“Gopher tortoises are huge on my radar,” says Hartmann. “We just got permits to expand our work to see if a gopher frog, who’s come down into the pond to breed, gets infected with ranavirus and then takes it home [to the tortoise burrow] and kills everybody else, all his roommates,” he explains. A familiar concept in the age of COVID-19.
The growing wildlife trade fuels disease spread too. Wild amphibians from Southeast Asia and elsewhere are sold as pets. There is nearly no regulation or testing for disease in the U.S. amphibian trade, except for 20 types of salamanders that are considered “injurious” to other wildlife because they carry a fungus known as B. salamandrivorans, says Matthew Gray, a professor of wetland and disease ecology at the University of Tennessee.
If a diseased pet is released into the wild, it can spread its fungus or virus to populations that have not evolved to live with the pathogen, says Gray. And there are a lot of amphibians being brought into the U.S. About 2 million amphibians for pets and breeders are imported into the U.S. annually, according to data obtained from the U.S. Fish and Wildlife Service.
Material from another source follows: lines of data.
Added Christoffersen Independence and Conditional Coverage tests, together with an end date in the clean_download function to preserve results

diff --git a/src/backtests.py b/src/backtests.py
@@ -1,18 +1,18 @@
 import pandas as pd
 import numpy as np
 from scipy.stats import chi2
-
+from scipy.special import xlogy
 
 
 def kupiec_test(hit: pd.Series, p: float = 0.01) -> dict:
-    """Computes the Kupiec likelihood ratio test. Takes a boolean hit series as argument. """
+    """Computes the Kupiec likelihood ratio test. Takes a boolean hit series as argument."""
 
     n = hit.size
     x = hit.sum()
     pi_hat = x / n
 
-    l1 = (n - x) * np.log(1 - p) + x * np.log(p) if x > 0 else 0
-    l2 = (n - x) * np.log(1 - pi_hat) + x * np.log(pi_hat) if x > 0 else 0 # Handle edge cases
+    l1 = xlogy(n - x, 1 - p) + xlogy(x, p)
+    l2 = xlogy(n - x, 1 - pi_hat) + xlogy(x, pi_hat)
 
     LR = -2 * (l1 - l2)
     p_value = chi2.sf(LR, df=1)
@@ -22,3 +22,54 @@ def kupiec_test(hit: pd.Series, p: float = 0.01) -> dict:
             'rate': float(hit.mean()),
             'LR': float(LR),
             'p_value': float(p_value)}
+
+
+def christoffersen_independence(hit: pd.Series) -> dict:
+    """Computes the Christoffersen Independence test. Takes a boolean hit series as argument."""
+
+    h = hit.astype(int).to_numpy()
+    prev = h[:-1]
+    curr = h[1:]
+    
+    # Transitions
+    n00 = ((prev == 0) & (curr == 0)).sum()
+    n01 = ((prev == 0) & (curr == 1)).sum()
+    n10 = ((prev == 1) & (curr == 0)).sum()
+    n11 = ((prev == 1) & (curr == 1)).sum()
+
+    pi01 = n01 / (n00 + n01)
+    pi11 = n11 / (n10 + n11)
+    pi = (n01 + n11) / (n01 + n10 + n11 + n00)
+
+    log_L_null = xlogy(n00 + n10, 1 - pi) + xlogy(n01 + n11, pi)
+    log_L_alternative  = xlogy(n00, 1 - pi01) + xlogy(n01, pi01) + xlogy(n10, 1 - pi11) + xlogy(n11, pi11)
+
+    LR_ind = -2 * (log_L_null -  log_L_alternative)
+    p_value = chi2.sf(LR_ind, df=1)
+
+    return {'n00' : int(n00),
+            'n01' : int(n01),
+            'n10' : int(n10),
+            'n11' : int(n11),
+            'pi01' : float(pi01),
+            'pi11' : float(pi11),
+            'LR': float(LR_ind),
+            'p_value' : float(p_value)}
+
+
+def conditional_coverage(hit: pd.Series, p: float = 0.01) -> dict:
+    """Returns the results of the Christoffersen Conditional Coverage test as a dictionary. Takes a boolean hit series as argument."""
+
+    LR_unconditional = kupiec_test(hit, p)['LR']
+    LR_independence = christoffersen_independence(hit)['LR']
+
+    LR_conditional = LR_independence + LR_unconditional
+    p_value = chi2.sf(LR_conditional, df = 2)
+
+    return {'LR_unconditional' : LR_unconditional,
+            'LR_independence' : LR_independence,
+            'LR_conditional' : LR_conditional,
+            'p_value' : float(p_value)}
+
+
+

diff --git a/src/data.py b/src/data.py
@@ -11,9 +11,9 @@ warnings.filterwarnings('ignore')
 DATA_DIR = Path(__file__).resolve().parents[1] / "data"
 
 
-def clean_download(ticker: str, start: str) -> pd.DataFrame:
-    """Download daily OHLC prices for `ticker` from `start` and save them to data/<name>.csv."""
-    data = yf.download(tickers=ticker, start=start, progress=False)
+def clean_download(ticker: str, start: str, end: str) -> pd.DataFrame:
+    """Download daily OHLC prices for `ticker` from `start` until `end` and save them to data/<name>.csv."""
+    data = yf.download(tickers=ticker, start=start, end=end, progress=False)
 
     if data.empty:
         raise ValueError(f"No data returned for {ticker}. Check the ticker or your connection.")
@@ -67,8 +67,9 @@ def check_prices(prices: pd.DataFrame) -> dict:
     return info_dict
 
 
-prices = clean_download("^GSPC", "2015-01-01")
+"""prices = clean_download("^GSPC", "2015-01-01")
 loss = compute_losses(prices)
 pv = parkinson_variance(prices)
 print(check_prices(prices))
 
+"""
Both Gray and Brunner are working with amphibian breeders, importers and pet owners to develop and encourage a “clean trade” that would minimize the potential for spreading and introducing pathogens. They say resources need to be allocated for consistent testing of amphibians that are being imported as pets. To help make screening processes easier, they are trialing eDNA methods that use small samples of amphibians to find signs of disease in an incoming shipment.
Some ecologists are hopeful that amphibian decline can be slowed. Experts say that consistent monitoring of amphibian populations is the best way to catch and track outbreaks. If pathogens are detected, a wetland can be cordoned off and the diseased species removed, says Dr. Frank Pasmans, a professor of veterinary bacteriology at Ghent University.
Public communication campaigns for recreational water users can also help, says Duffus. The Partners in Amphibian and Reptile Conservation provides information for lake and pond users on how to sanitize their boats, rafts, boots and other gear to prevent pathogen spread between water bodies.
It may come down to protecting or creating more suitable amphibian habitat to help numbers rebound. If we fix the habitat by addressing pollution and drought, these diseases may go away, says Hardman, the Florida veterinarian. It would also give animals enough space on the landscape to spread out and reduce disease transmission. “Social distancing,” she notes, “is great for animals too.”
Experts say all of these steps are interconnected. “Everything that improves amphibian conservation improves their chance of not going extinct due to infectious disease,” says Brunner.